A common and safe blue food dye called brilliant blue G — a close relative of the popular dye Blue no. 1 — was found to be useful in treating spinal cord injuries in rats by crossing into the spinal fluid and helping to block inflammation.

President Obama’s health-care reforms include the promotion of overall wellness, but not — so far — a fat tax, as some people in Washington are pushing for. A 10 percent sales tax on fattening foods could raise $522 billion over the next 10 years.

The makers of Muscle Milk, a fortified sports drink, are being accused of false advertising by Nestle, which says the product does not actually contain milk. Nestle, which does sell milk products, filed a petition with the Patent Office to revoke Muscle Milk’s “deceptive” trademark.
[NY Times]

In other milky news, Coca-Cola is rolling out fizzy milk.
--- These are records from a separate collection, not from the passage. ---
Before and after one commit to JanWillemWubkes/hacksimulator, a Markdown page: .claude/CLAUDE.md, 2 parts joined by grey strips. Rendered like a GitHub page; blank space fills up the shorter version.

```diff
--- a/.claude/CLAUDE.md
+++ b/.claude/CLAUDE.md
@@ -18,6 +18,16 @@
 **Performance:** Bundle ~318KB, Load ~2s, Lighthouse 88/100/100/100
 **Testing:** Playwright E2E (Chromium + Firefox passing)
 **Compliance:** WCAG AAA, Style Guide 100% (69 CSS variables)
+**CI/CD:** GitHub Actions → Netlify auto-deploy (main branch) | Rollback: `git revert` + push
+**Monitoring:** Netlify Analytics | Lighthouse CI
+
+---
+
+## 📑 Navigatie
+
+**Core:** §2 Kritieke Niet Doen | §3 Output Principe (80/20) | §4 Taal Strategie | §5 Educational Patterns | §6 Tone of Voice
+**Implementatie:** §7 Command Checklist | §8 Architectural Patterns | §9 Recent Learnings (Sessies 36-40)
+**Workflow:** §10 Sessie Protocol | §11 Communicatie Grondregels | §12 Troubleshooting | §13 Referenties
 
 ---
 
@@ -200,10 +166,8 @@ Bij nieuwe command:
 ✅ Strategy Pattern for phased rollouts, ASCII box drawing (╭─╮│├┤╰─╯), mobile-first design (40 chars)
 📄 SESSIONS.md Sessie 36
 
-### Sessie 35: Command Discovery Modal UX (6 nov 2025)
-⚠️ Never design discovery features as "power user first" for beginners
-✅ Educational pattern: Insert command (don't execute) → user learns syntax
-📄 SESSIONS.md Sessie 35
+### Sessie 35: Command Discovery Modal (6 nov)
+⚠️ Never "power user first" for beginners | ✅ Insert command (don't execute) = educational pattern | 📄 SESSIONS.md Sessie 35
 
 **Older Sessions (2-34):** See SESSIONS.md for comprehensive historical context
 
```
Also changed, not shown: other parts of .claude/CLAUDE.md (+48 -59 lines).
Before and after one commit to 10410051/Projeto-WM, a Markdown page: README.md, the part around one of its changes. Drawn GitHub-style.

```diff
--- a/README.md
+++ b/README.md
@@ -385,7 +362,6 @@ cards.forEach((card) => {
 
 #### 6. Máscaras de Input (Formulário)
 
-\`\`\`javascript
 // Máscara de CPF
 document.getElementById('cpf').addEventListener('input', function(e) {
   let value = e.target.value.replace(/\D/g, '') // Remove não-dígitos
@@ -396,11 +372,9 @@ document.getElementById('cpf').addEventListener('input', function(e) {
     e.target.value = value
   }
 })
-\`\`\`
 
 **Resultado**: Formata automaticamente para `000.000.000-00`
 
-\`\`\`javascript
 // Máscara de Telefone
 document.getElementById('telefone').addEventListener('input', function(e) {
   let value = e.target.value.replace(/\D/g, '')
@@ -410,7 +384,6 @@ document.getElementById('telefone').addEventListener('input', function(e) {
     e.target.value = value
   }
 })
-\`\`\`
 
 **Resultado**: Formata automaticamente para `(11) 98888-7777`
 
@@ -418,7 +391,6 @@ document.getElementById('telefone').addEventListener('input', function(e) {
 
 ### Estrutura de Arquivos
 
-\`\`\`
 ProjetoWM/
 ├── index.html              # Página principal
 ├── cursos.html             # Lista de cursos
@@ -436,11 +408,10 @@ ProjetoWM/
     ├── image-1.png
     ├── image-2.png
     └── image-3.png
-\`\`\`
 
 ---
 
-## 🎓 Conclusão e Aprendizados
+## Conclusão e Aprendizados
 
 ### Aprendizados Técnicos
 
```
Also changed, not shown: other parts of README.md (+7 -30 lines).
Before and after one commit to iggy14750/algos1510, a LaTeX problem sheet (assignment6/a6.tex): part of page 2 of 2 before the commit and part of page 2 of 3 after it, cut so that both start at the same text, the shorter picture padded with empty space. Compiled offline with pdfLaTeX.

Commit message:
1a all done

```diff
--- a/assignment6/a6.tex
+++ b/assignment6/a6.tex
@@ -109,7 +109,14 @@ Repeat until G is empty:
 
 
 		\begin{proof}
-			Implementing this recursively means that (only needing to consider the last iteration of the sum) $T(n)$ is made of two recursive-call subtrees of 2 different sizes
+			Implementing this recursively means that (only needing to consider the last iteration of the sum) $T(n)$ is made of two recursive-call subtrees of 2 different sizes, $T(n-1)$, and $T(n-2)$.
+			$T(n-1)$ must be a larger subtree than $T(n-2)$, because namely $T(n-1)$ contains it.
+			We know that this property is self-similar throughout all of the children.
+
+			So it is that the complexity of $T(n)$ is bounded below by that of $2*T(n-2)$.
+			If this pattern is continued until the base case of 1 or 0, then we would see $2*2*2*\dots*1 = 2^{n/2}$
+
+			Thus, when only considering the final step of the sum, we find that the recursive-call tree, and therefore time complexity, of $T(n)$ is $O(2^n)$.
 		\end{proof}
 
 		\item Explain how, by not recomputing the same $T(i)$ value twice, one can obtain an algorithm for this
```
Vio contains skim milk, sparkling water, fruit flavors, and cane sugar — and will not curdle in the can. Coke is test-marketing the carbonated drink at natural food stores and delis across the city.

The Daily News rounds up the best food finds at both the Fort Greene and DUMBO locations of the Brooklyn Flea, including Asia Dogs and Red Hook Lobster Pound’s toasted lobster rolls.
[NY Daily News]